What you need to do
State how many lines of the records contain the string "register". Give the number alone.

Data to examine

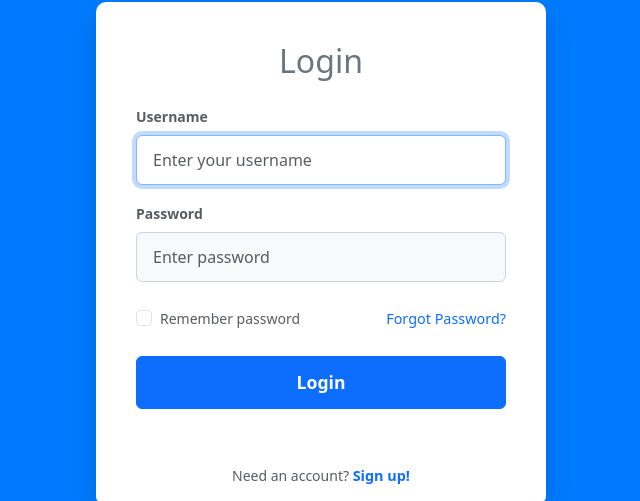
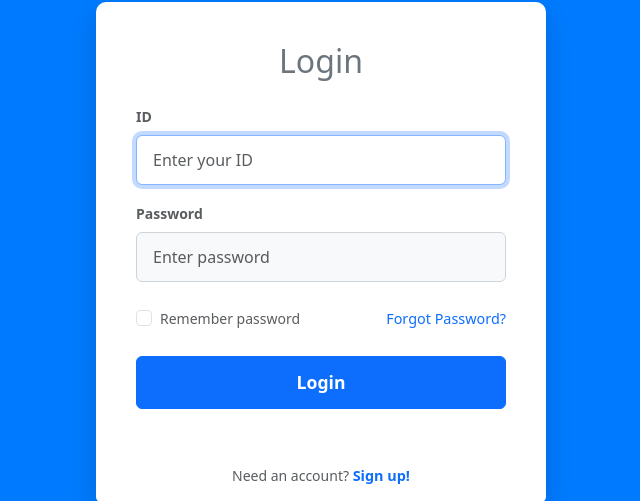
Before and after one commit to chxtwo8090/run_cloud, a Flask app: page / in a window 1280 px wide. Shown: the part 148-649 px from the top of the page, without its empty margins (319-959 px from the left). Run offline with Flask 3, Linux system fonts and the light colour scheme.

Commit message:
로그인,회원가입 페이지 ID부분 추가 및 수정

```diff
--- a/python/templates/login.html
+++ b/python/templates/login.html
@@ -62,8 +62,8 @@
 
             <form method="POST">
                 <div class="mb-3">
-                    <label for="username" class="form-label text-muted small fw-bold">Username</label>
-                    <input type="text" class="form-control" id="username" name="username" placeholder="Enter your username" required autofocus>
+                    <label for="ID" class="form-label text-muted small fw-bold">ID</label>
+                    <input type="text" class="form-control" id="ID" name="ID" placeholder="Enter your ID" required autofocus>
                 </div>
 
                 <div class="mb-4">
--- a/python/templates/register.html
+++ b/python/templates/register.html
@@ -92,6 +92,11 @@
                     <input type="email" class="form-control" name="username" placeholder="Enter email address" required>
                 </div>
 
+                <div class="mb-3">
+                    <label class="form-label small text-muted">ID</label>
+                    <input type="ID" class="form-control" name="ID" placeholder="Enter ID" required>
+                </div>
+
                 <div class="row mb-4">
                     <div class="col-md-6 mb-3 mb-md-0">
                         <label class="form-label small text-muted">Password</label>
```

Response to this task
2